The Habs have locked up another one of their 2017 draft picks by signing defenceman Cale Fleury to a three-year, entry-level contract. Despite their stated commitment to providing contract information, financial terms of the deal were not disclosed.
Fleury was Montreal’s third-round pick (87th overall) in that draft class. He slid down the board due to the fact he played for a very bad team in Kootenay that year and his -61 rating that season wasn’t pretty, to say the least.
Things went better for the 19-year-old last season, however. He started off well with the Ice before being dealt to Regina, who was hosting the Memorial Cup. He suited up in 51 regular season games with the Pats, collecting 41 points while adding four helpers in seven postseason contests and one assist in five games in the Memorial Cup.
While Fleury was eligible to return for another year of junior, the Canadiens feel that he’s best served starting his professional career now. As a late-1998 player, he’s eligible to turn pro now even though he will still be 19 for another month and a half.
Although he is 19, Fleury’s contract should not qualify to slide a year.
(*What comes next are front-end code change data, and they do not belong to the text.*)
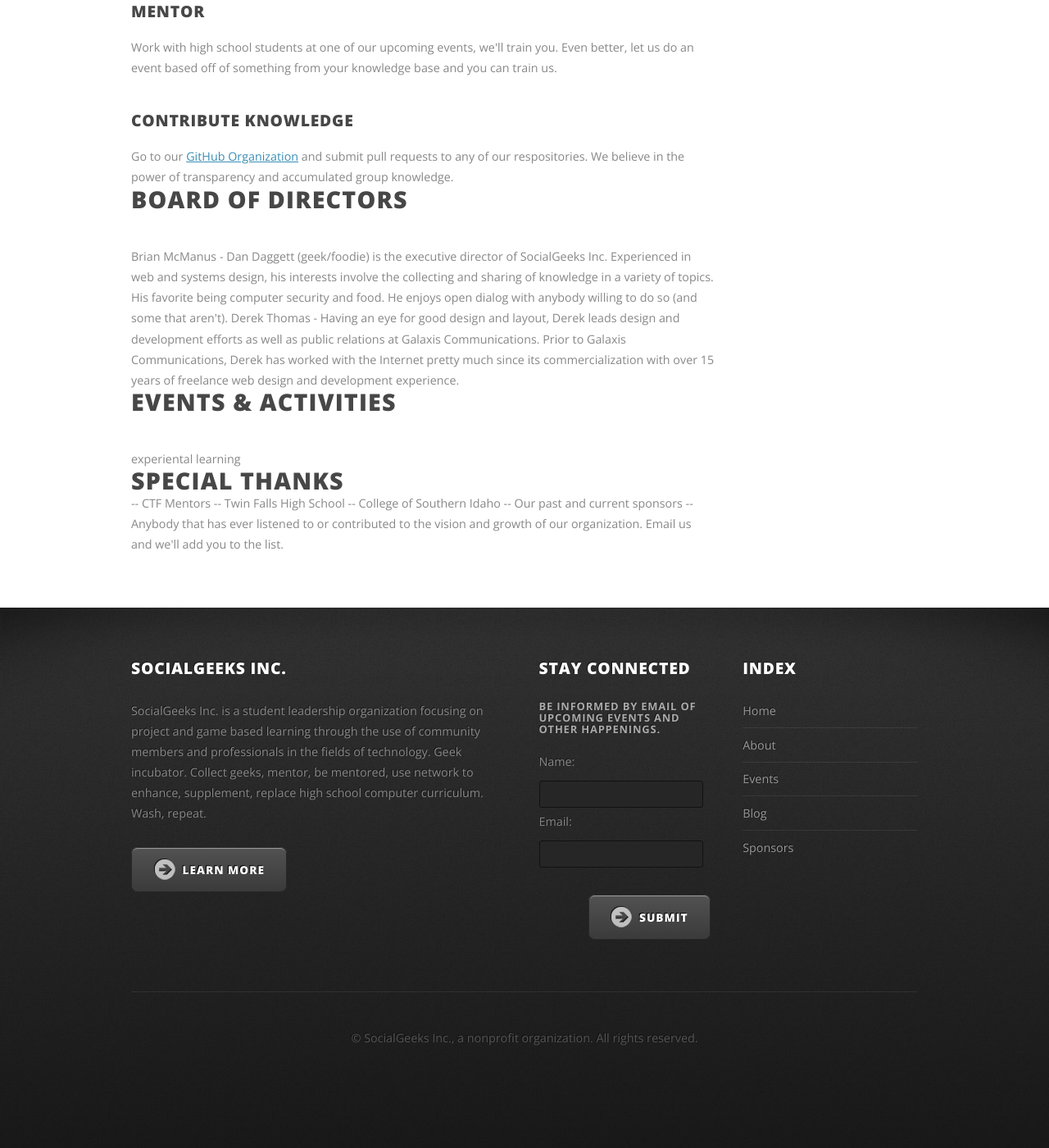
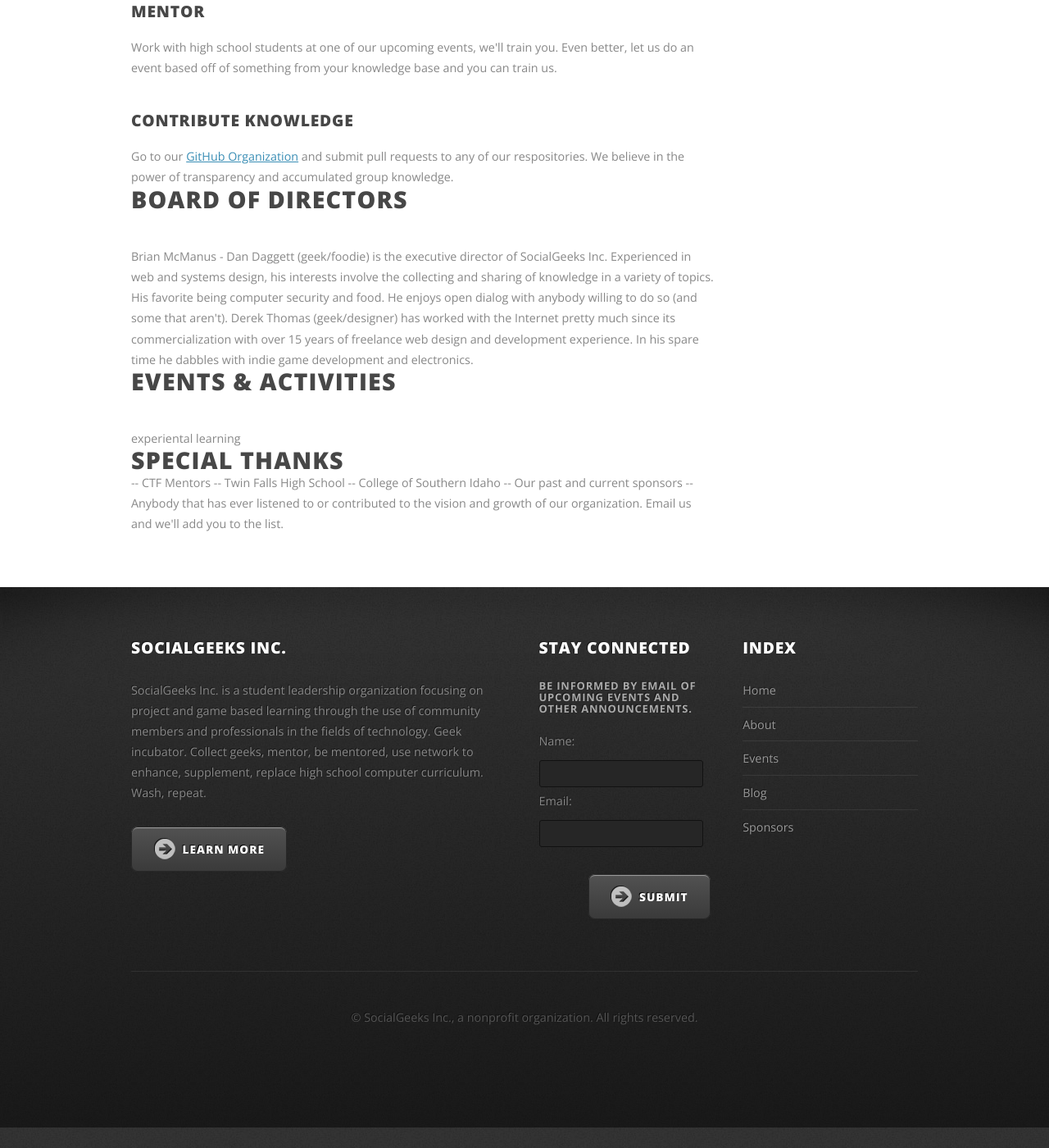
Before and after one commit to jahrik/socialgeeks.com, a Jekyll site: the page built from about.html, in a window 1280 px wide and 1400 px high, scrolled down 602 px. Shown: the whole window at 82% size. Built offline with Jekyll 4.4.1, drawn with Linux system fonts in a browser that asks for light colours; after the commit the page ends 1977 px from its top, so only the background shows below that.

Commit message:
Linked up most the dead links to placeholder pages.

```diff
--- a/_includes/themes/socialgeeks/default.html
+++ b/_includes/themes/socialgeeks/default.html
@@ -45,7 +45,7 @@
 								Collect geeks, mentor, be mentored, use network to enhance, supplement, replace high school computer
 								curriculum. Wash, repeat.
 							</p>
-							<a href="#" class="button button-alt button-icon button-icon-rarrow">Learn More</a>
+							<a href="/about.html" class="button button-alt button-icon button-icon-rarrow">Learn More</a>
 						</section>
 
 					</div>
@@ -53,7 +53,7 @@
 
 						<section>
 							<h2>Stay Connected</h2>
-							<span class="byline">Be informed by email of upcoming events and other happenings.</span>
+							<span class="byline">Be informed by email of upcoming events and other announcements.</span>
 							<p style="margin-top: 20px;">
 								<label>Name: </label><input type="text" />
 								<label>Email: </label><input type="text" />
@@ -67,11 +67,11 @@
 						<section>
 							<h2>INDEX</h2>
 							<ul class="style2">
-								<li><a href="#">Home</a></li>
-								<li><a href="#">About</a></li>
-								<li><a href="#">Events</a></li>
-								<li><a href="#">Blog</a></li>
-								<li><a href="#">Sponsors</a></li>
+								<li><a href="/index.html">Home</a></li>
+								<li><a href="/about.html">About</a></li>
+								<li><a href="/events.html">Events</a></li>
+								<li><a href="/blog.html">Blog</a></li>
+								<li><a href="/sponsors.html">Sponsors</a></li>
 							</ul>
 						</section>
 
--- a/_includes/themes/socialgeeks/page.html
+++ b/_includes/themes/socialgeeks/page.html
@@ -26,10 +26,10 @@
 						</ul>
 					</li>
 					-->
-					<li><a href="#">About</a></li>
-					<li{% if page.category contains 'event' %} class="current_page_item"{% endif %}><a href="#">Events</a></li>
-					<li{% if page.category contains 'post' %} class="current_page_item"{% endif %}><a href="#">Blog</a></li>
-					<li><a href="#">Sponsors</a></li>
+					<li{% if page.category contains 'about' %} class="current_page_item"{% endif %}><a href="/about.html">About</a></li>
+					<li{% if page.category contains 'event' %} class="current_page_item"{% endif %}><a href="/events.html">Events</a></li>
+					<li{% if page.category contains 'post' %} class="current_page_item"{% endif %}><a href="/blog.html">Blog</a></li>
+					<li{% if page.category contains 'sponsors' %} class="current_page_item"{% endif %}><a href="/sponsors.html">Sponsors</a></li>
 				</ul>
 			</nav>
 
--- a/about.html
+++ b/about.html
@@ -29,7 +29,7 @@
 
 Dan Daggett (geek/foodie) is the executive director of SocialGeeks Inc. Experienced in web and systems design, his interests involve the collecting and sharing of knowledge in a variety of topics. His favorite being computer security and food. He enjoys open dialog with anybody willing to do so (and some that aren't).
 
-Derek Thomas - Having an eye for good design and layout, Derek leads design and development efforts as well as public relations at Galaxis Communications. Prior to Galaxis Communications, Derek has worked with the Internet pretty much since its commercialization with over 15 years of freelance web design and development experience.
+Derek Thomas (geek/designer) has worked with the Internet pretty much since its commercialization with over 15 years of freelance web design and development experience.  In his spare time he dabbles with indie game development and electronics.
 
 <h2>Events & Activities</h2>
 experiental learning
--- a/index.html
+++ b/index.html
@@ -113,7 +113,7 @@
 									project and game based learning.</p>
 
 								<footer>
-									<a href="#" class="button button-alt button-icon button-icon-paper">Continue Reading</a>
+									<a href="/post/2013/07/16/SaintCon-RFP-presentation" class="button button-alt button-icon button-icon-paper">Continue Reading</a>
 								</footer>
 							</article>
 						</section>
```
Also changed, not shown: other parts of about.html (+1 -1 lines), _includes/themes/socialgeeks/homepage.html (+5 -5 lines), blog.html (renamed from posts.html).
Section 9.1(d)(1) of the CBA reads as follows (emphasis is mine):
In the event that an 18 year old or 19 year old Player signs an SPC with a Club but does not play at least ten (10) NHL Games in the first season under that SPC, the term of his SPC and his number of years in the Entry Level System shall be extended for a period of one (1) year, except that this automatic extension will not apply to a Player who is 19 according to Section 9.2 by virtue of turning 20 between September 16 and December 31 in the year in which he first signs an SPC.
(Section 9.2 mentions that September 15th is the date used to determine players’ age for the purposes of signing a contract.)
As Fleury turns 20 between September 16 and December 31 in the year he signed and is 19 under the Section 9.2 definition for determining his age, he falls into the category where the automatic extension does not apply. This differs from Nikita Scherbak (a December 30 birthdate) as Scherbak signed at 18, not 19. Same with Brett Lernout (September 24) as he signed at 18, not 19 which allowed for the slide.